A very special gathering was held in Taupaepae on the 20th September for the unveiling of Dame Patsy’s Coat of Arms, which now sit proudly next to those of Sir Jerry Mateparae. The Coat of Arms reflects Dame Patsy and Sir David’s support of the arts, so it was very appropriate that the team from Wētā Workshop was tasked with bringing the Armorial Bearings to life. This is the first time the Governor-General's Coat of Arms has not been completely hand-carved, as Wētā Workshop used a milling machine to help capture the fine details.
The supporters on the Coat of Arms are two tīeke (North Island Saddleback), birds noted for their flute-like whistles and warbles. The badge is a huia standing on a fern frond surrounded by a gold chain and stylised mānuka flowers, which represents the Queen’s Service Order.

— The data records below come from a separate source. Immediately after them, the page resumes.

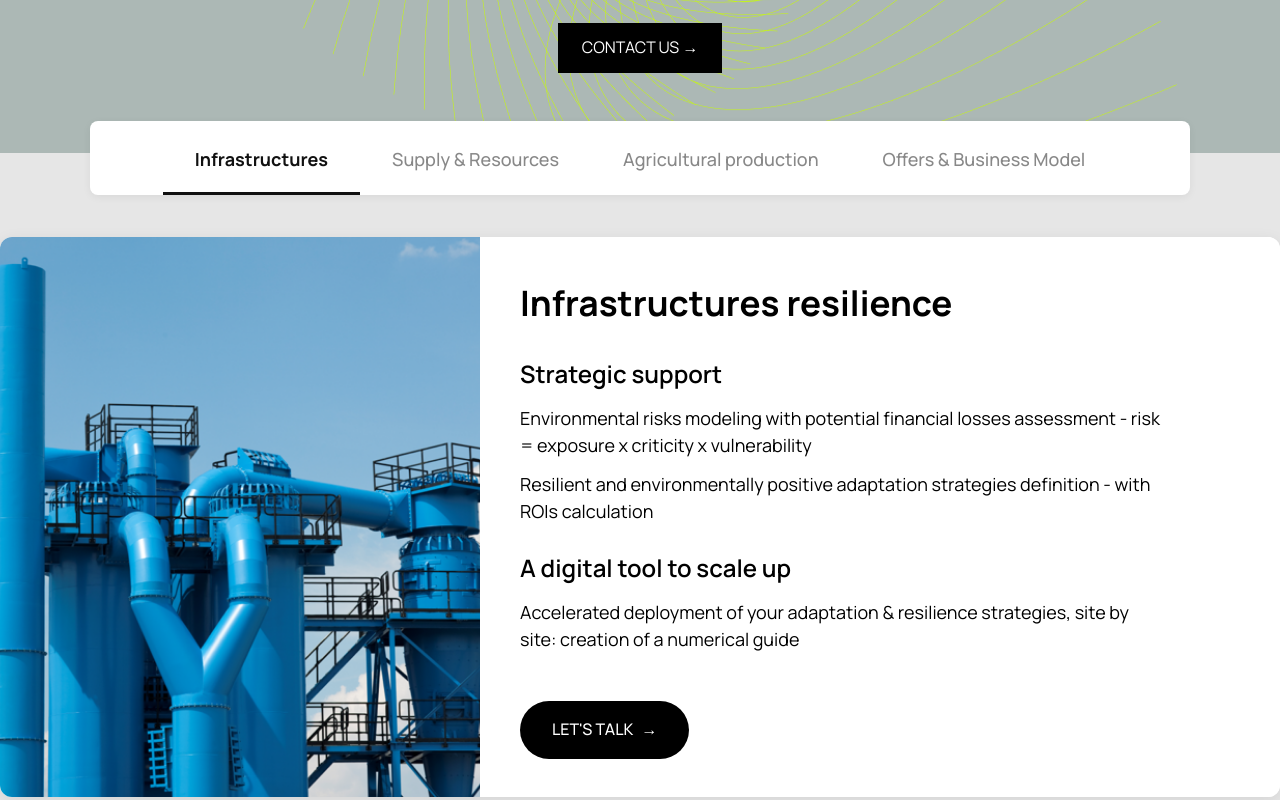
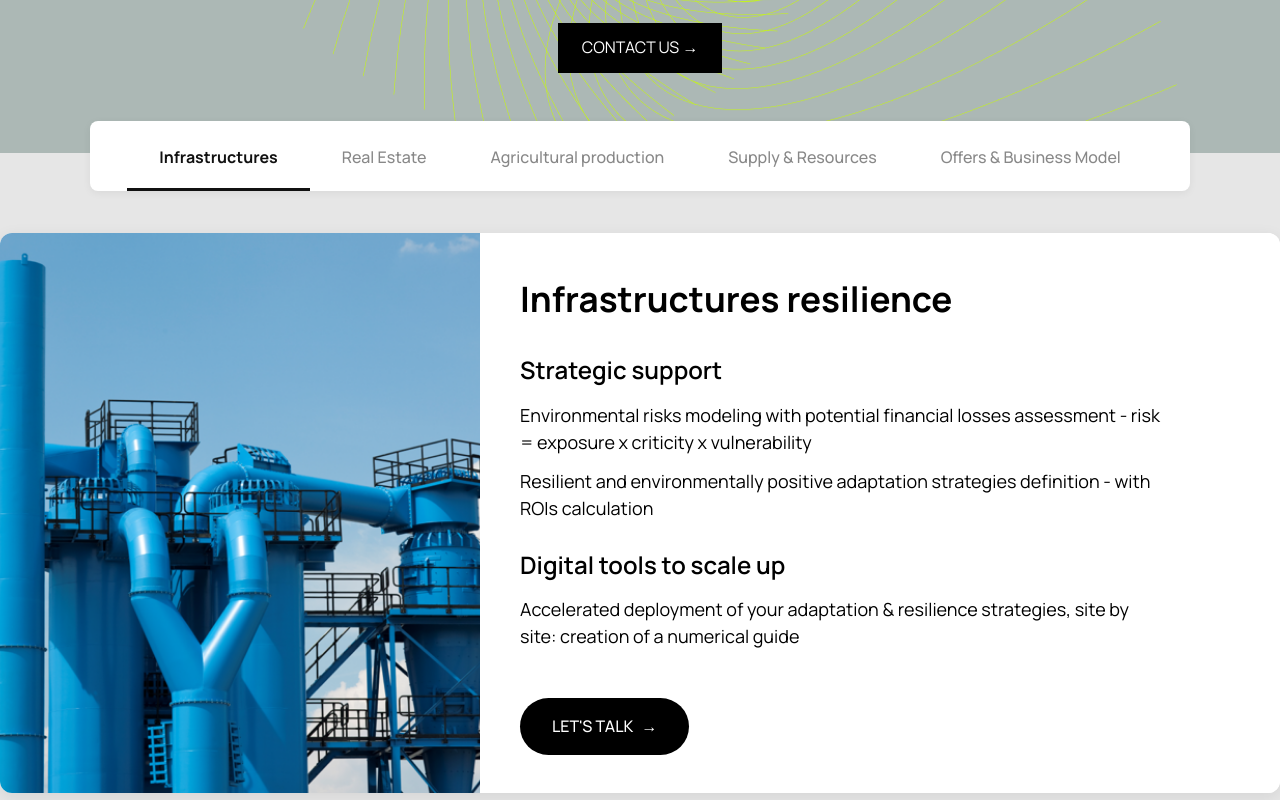
Before and after one commit to Adaptations-Paris/Site_web_adaptations, a React (Create React App) app: page / in a window 1280 px wide. Shown: the part 500-1300 px from the top of the page. Built offline with nearby package versions, Linux system fonts and the light colour scheme.

Commit message:
Sauvegarde avant mise en place de l'internationalisation (i18n)

```diff
--- a/src/components/Home.css
+++ b/src/components/Home.css
@@ -215,8 +215,14 @@ nav a:hover {
 }
 
 .resource-text {
-  flex: 1;
-  padding: 40px;
+  flex: 1 1 55%;
+  padding: 38px 40px;
+  display: flex;
+  flex-direction: column;
+  justify-content: flex-start;
+  background: #FFFFFF;
+  position: relative;
+  height: 100%;
 }
 
 .resource-text h2 {
@@ -563,7 +569,7 @@ footer {
 
 .tab {
   padding: 24px 32px 18px 32px;
-  font-size: 18px;
+  font-size: 16px;
   color: #888;
   font-weight: 500;
   cursor: pointer;
@@ -636,17 +642,6 @@ footer {
   z-index: 2;
 }
 
-.resource-text {
-  flex: 1 1 55%;
-  padding: 38px 40px;
-  display: flex;
-  flex-direction: column;
-  justify-content: space-between;
-  background: #FFFFFF;
-  position: relative;
-  height: 100%;
-}
-
 .resource-content {
   flex: 1 1 auto;
   padding-bottom: 20px;
@@ -698,7 +693,7 @@ footer {
   gap: 8px;
   transition: all 0.3s ease;
   position: static;
-  margin-top: auto;
+  margin-top: 80px;
 }
 
 @media (max-width: 900px) {
@@ -904,9 +899,22 @@ footer {
   }
 }
 
-.team-card .team-member:last-child {
+.team-card.employees .team-member:last-child {
   margin-left: auto;
   margin-right: auto;
+  /* background: #9DACA9; */
+  display: flex;
+  align-items: center;
+  justify-content: center;
+  /* padding: 40px; */
+}
+
+.team-card.employees .team-member:last-child h3 {
+  color: #ABFF00;
+  font-size: 18px;
+  line-height: 1.4;
+  margin: 0;
+  text-align: center;
 }
 
 .partners-section {
@@ -1140,3 +1148,35 @@ body[data-aos-disabled="true"] [data-aos] {
     transform: translateY(-50%);
   }
 }
+
+.team-card.employees .team-member:last-child {
+  margin-left: auto;
+  margin-right: auto;
+  /* background: #9DACA9; */
+  display: flex;
+  align-items: center;
+  justify-content: center;
+  /* padding: 40px; */
+}
+
+.team-card.employees .team-member:last-child h3 {
+  color: #ABFF00;
+  font-size: 18px;
+  line-height: 1.4;
+  margin: 0;
+  text-align: center;
+}
+
+.team-badge-network {
+  background: #ABFF00;
+  color: #111;
+  border-radius: 32px;
+  padding: 22px 32px;
+  font-size: 18px;
+  font-weight: 600;
+  text-align: center;
+  margin: 0 auto;
+  display: inline-block;
+  max-width: 90%;
+  box-shadow: 0 2px 8px rgba(0,0,0,0.04);
+}
--- a/src/components/Home.js
+++ b/src/components/Home.js
@@ -45,7 +45,6 @@ const Home = () => {
             <li><a href="#solutions" onClick={() => setIsMenuOpen(false)}>Solutions</a></li>
             <li><a href="#mission" onClick={() => setIsMenuOpen(false)}>Mission</a></li>
             <li><a href="#team" onClick={() => setIsMenuOpen(false)}>Team</a></li>
-            <li><a href="#partners" onClick={() => setIsMenuOpen(false)}>Partners</a></li>
             <li><a href="#newsletter" onClick={() => setIsMenuOpen(false)}>Contact</a></li>
           </ul>
         </nav>
@@ -79,16 +78,22 @@ const Home = () => {
           Infrastructures
         </div>
         <div
-          className={`tab ${activeTab === 'resources' ? 'tab-active' : ''}`}
-          onClick={() => handleTabClick('resources')}
+          className={`tab ${activeTab === 'realestate' ? 'tab-active' : ''}`}
+          onClick={() => handleTabClick('realestate')}
         >
-          Supply & Resources
+          Real Estate
         </div>
         <div
           className={`tab ${activeTab === 'agriculture' ? 'tab-active' : ''}`}
           onClick={() => handleTabClick('agriculture')}
         >
           Agricultural production
+        </div>
+        <div
+          className={`tab ${activeTab === 'resources' ? 'tab-active' : ''}`}
+          onClick={() => handleTabClick('resources')}
+        >
+          Supply & Resources
         </div>
         <div
           className={`tab ${activeTab === 'business' ? 'tab-active' : ''}`}
@@ -158,7 +163,7 @@ const Home = () => {
             </div>
             <h3>Maximilien <span className="mobile-break"><br /></span>Rouer</h3>
             <span className="team-role">Co-founder</span>
-            <p>25+ years expertise in helping companies adapt to environmental resiliency challenges. Ex- BeCitizen co-founder, Terrena ExCo and Axa Climate Regeneration Strategy Expert</p>
+            <p>25+ years experience in helping companies adapt to environmental resiliency challenges. Ex- BeCitizen co-founder, Terrena ExCo and Axa Climate Regeneration Strategy Expert</p>
             <a href="https://www.linkedin.com/in/maximilien-rouer/" target="_blank" rel="noopener noreferrer" className="linkedin-link">LinkedIn</a>
           </div>
         </div>
@@ -168,14 +173,19 @@ const Home = () => {
               <img src="/images/louise.png" alt="Louise Eon" />
             </div>
             <h3 className="team-name-center">Louise <span className="mobile-break"><br /></span>Eon</h3>
-            <span className="team-role team-role-center">First employee and physical risks expert</span>
+            <span className="team-role team-role-center">Resilience analyst</span>
             <p>Specialized in physical risks impact modelisation and financial quantification. Ex-founder Resilient</p>
           </div>
-          <div className="team-member team-member-empty"></div>
+          <div className="team-member" data-aos="zoom-in">
+            <div className="team-badge-network">
+              And a broad network of trusted consultants, data scientists, and sector-specific experts partnering with us
+            </div>
+          </div>
         </div>
       </section>
 
       {/* Partners Section */}
+      {/*
       <section className="partners-section" data-aos="fade-up">
         <div id="partners" className="section-anchor"></div>
         <div className="container">
@@ -211,6 +221,7 @@ const Home = () => {
           </div>
         </div>
       </section>
+      */}
 
       <div className="section-separator"></div>
 
--- a/src/components/ResourceContent.js
+++ b/src/components/ResourceContent.js
@@ -17,7 +17,7 @@ const ResourceContent = ({ activeTab }) => {
               <p>Resilient and environmentally positive adaptation strategies definition - with ROIs calculation</p>
             </div>
             <div className="resource-block">
-              <strong>A digital tool to scale up</strong>
+              <strong> Digital tools to scale up</strong>
               <p>Accelerated deployment of your adaptation & resilience strategies, site by site: creation of a numerical guide</p>
             </div>
           </div>
@@ -40,7 +40,7 @@ const ResourceContent = ({ activeTab }) => {
               <p>Climate vulnerability analysis for Tier 1 suppliers</p>
             </div>
             <div className="resource-block">
-              <strong>A digital tool to scale up</strong>
+              <strong> Digital tools to scale up</strong>
               <p>Creation of a digital twin of your supply chain (rank 1 suppliers) to apply resiliency stress tests</p>
               <p>Real-time control tower module - requiring supply chain digital twin</p>
             </div>
@@ -59,7 +59,7 @@ const ResourceContent = ({ activeTab }) => {
           <div className="resource-content">
             <h2>Agricultural production resilience</h2>
             <div className="resource-block">
-              <strong>A digital tool to scale up</strong>
+              <strong> Digital tools to scale up</strong>
               <p>Creation of a resiliency simulator for the whole farming operation, analyzing local production and climate data at the plot level with unprecedented granularity</p>
               <p>Resiliency assessment of entire farm and each plot in future climate scenarios to model future farm yields.</p>
             </div>
@@ -97,8 +97,33 @@ const ResourceContent = ({ activeTab }) => {
       </div>
     );
 
+    const realEstateContent = (
+      <div className="resource-card">
+        <div className="resource-image">
+          <img src="/images/real-estate.png" alt="Real Estate" />
+        </div>
+        <div className="resource-text">
+          <div className="resource-content">
+            <h2>Real Estate resilience</h2>
+            <div className="resource-block">
+              <strong>Strategic support</strong>
+              <p>Climate risk assessment and adaptation strategies for real estate assets</p>
+              <p>Detailed vulnerability assessment downscaled at property level for value/insurability protection and prevention</p>
+            </div>
+            <div className="resource-block">
+              <strong>Digital tools to scale up</strong>
+              <p>House-level detailed autodiagnostic for "RGA" risk assessment and prevention</p>
+              <p>Property-level risk mapping for asset/portfolio due-dilligences, and tailored vulnerability assessment for long-term insurability</p>
+            </div>
+          </div>
+          <a href="#newsletter" className="resource-btn">LET'S TALK <span className="arrow">→</span></a>
+        </div>
+      </div>
+    );
+
     const contentMap = {
       'infrastructures': infrastructuresContent,
+      'realestate': realEstateContent,
       'agriculture': agricultureContent,
       'resources': resourcesContent,
       'business': businessContent
```
Also changed, not shown: public/images/real-estate.png (added).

This is the first time both the tīeke and the huia have appeared on a vice-regal Coat of Arms. It is also the first time a Badge has been granted to a woman in New Zealand.
The shield features the comedy and tragedy masks and the Cotises are stylised film strips. There are also two carved pūtōrino, a wooden taonga puoro, in reference to those played by former Government House Artist-in-Residence Horomona Horo. The motto is the whakataukī “He toi whakairo he mana tangata”, which translates to “where there is artistic excellence there is human dignity”. This whakataukī is particularly significant to Dame Patsy as it was also a favourite of her former Kaumatua, the late Professor Piri Sciascia.
The Coat of Arms was designed by New Zealand Herald of Arms Extraordinary, Phillip O'Shea.
A more detailed description of the Coat of Arms can be found in the link below.